## AIM OF THE EXERCISE
Below are the entries; return every line among them that holds the word "docs".

## PROVIDED DATA
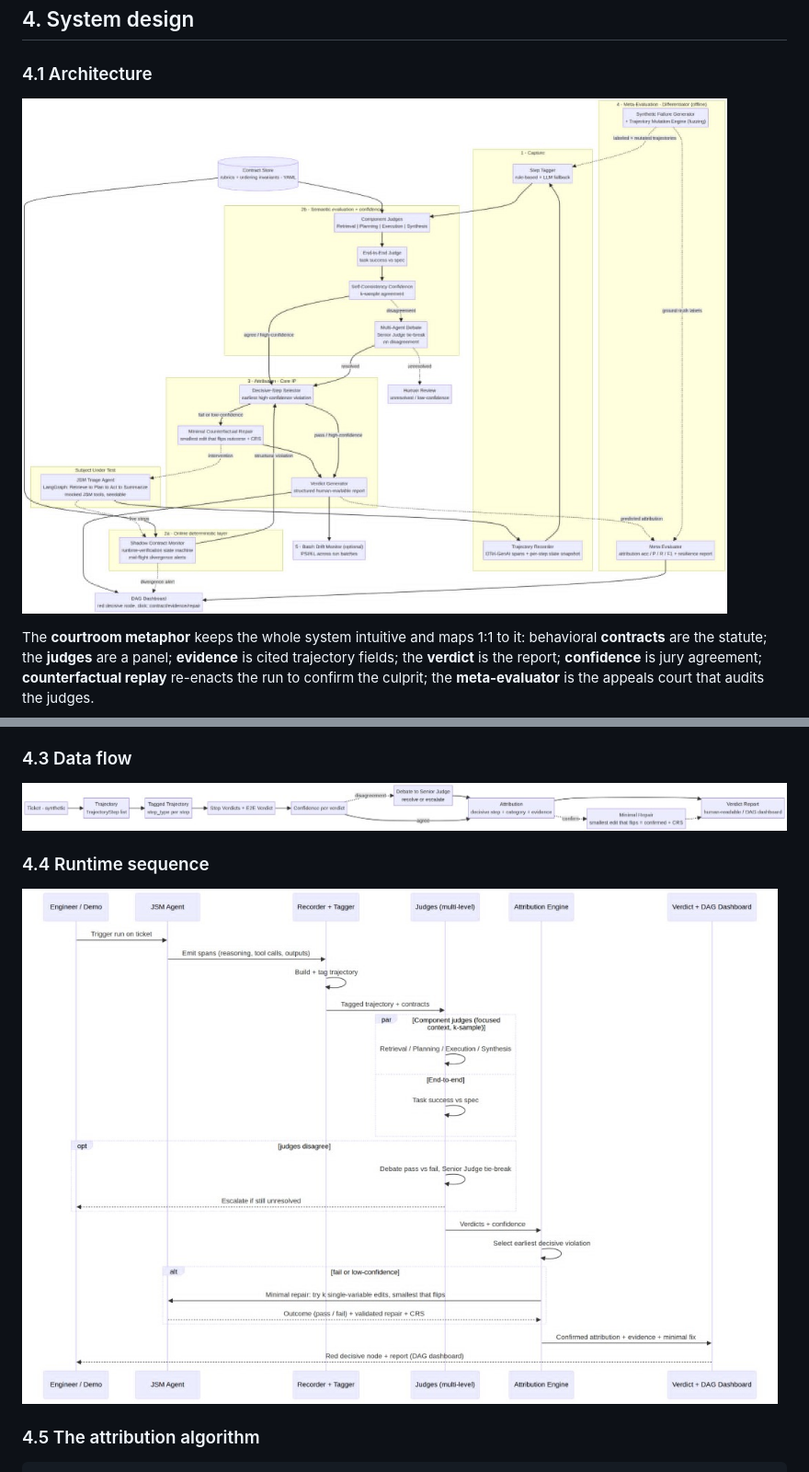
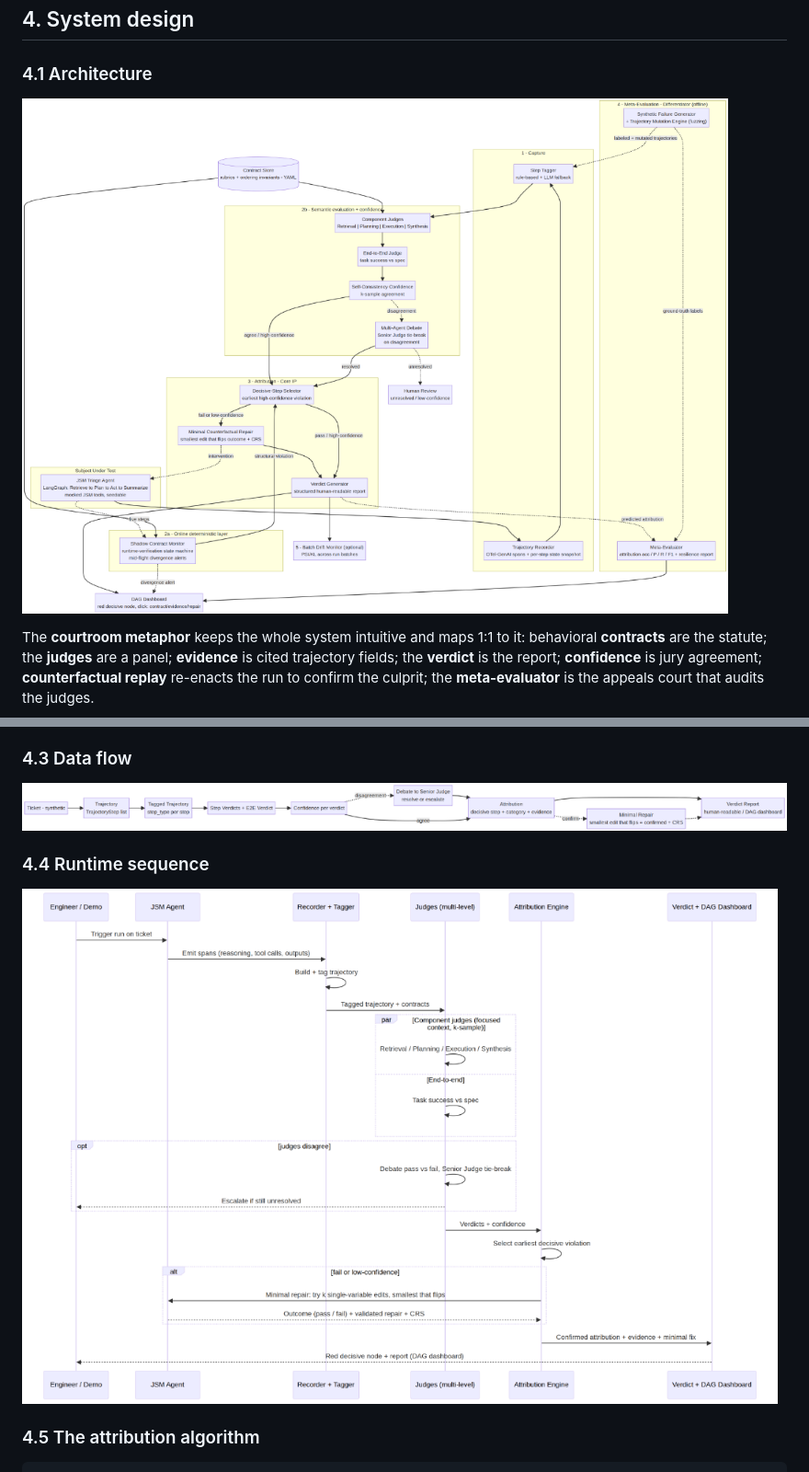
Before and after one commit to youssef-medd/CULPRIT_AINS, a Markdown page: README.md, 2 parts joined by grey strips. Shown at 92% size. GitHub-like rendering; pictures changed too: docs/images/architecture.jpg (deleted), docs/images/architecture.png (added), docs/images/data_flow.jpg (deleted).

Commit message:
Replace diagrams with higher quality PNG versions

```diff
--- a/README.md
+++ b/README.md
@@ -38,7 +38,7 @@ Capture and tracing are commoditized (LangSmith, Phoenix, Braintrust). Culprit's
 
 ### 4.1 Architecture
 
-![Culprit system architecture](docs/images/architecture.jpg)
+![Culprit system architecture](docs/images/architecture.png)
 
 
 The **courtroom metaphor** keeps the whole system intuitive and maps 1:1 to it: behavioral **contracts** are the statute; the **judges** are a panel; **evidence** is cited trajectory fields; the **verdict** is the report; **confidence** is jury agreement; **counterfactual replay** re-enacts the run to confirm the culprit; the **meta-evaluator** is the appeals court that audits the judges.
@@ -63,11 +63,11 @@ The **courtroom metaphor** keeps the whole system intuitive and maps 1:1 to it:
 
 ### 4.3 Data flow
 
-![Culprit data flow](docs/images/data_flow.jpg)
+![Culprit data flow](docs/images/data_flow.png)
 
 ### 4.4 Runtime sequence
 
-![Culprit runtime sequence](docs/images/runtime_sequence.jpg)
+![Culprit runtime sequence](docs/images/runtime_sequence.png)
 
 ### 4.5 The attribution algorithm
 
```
...
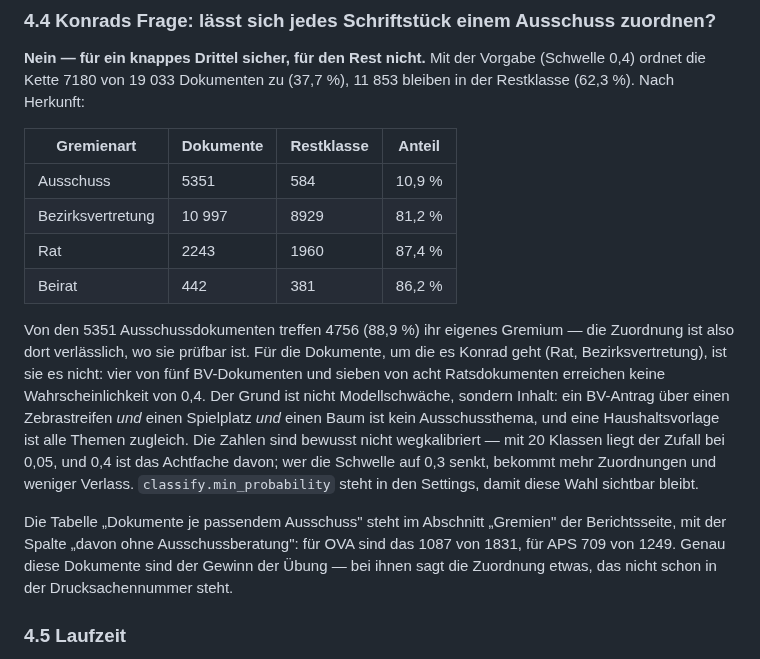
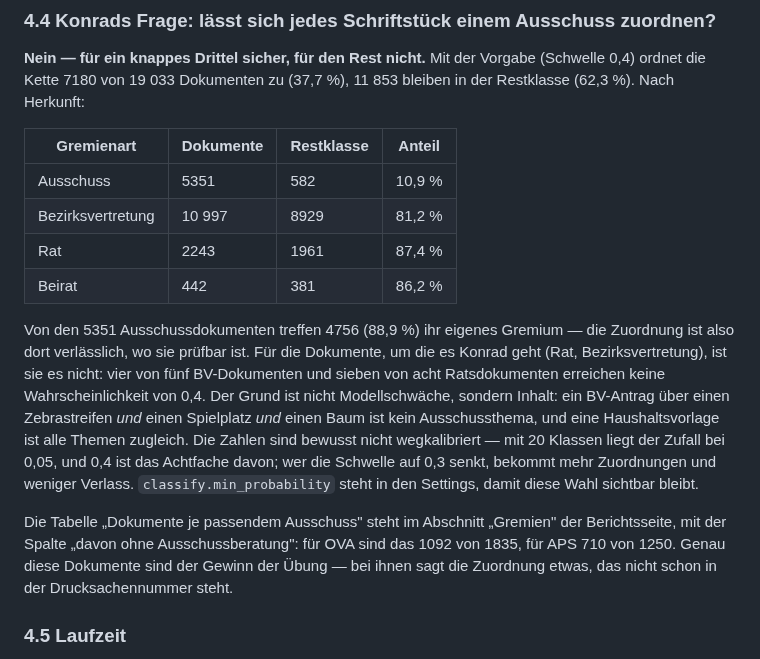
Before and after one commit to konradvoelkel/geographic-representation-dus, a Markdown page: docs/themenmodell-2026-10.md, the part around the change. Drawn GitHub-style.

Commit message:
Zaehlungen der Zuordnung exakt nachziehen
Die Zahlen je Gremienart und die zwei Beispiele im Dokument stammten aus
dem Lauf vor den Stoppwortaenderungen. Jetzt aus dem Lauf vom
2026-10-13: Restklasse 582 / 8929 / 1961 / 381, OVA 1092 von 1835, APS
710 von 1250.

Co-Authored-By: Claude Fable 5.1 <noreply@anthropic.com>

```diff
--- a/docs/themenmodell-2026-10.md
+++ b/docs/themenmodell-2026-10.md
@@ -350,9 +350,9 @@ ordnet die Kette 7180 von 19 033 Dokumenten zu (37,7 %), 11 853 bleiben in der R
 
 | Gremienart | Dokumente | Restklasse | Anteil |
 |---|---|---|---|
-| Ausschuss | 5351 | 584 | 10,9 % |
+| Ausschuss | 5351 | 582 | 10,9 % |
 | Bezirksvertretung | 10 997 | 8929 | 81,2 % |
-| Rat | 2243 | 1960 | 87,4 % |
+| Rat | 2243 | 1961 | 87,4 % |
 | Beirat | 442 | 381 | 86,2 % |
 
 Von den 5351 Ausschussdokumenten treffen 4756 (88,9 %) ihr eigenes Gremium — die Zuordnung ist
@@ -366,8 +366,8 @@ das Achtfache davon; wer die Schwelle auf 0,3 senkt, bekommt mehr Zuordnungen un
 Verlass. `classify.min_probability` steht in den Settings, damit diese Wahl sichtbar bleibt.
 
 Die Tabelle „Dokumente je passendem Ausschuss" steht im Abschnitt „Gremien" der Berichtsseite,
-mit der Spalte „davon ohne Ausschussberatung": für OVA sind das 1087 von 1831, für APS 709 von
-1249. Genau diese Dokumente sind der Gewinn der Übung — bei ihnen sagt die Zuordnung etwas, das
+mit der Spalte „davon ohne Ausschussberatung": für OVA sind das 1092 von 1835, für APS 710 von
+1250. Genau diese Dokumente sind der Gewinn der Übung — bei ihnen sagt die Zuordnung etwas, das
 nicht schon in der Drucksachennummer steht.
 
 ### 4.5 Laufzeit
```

## RESULT BELOW
Before and after one commit to youssef-medd/CULPRIT_AINS, a Markdown page: README.md, 2 parts joined by grey strips. Shown at 92% size. GitHub-like rendering; pictures changed too: docs/images/architecture.jpg (deleted), docs/images/architecture.png (added), docs/images/data_flow.jpg (deleted).
-![Culprit system architecture](docs/images/architecture.jpg)
+![Culprit system architecture](docs/images/architecture.png)
-![Culprit data flow](docs/images/data_flow.jpg)
+![Culprit data flow](docs/images/data_flow.png)
-![Culprit runtime sequence](docs/images/runtime_sequence.jpg)
+![Culprit runtime sequence](docs/images/runtime_sequence.png)
Before and after one commit to konradvoelkel/geographic-representation-dus, a Markdown page: docs/themenmodell-2026-10.md, the part around the change. Drawn GitHub-style.
--- a/docs/themenmodell-2026-10.md
+++ b/docs/themenmodell-2026-10.md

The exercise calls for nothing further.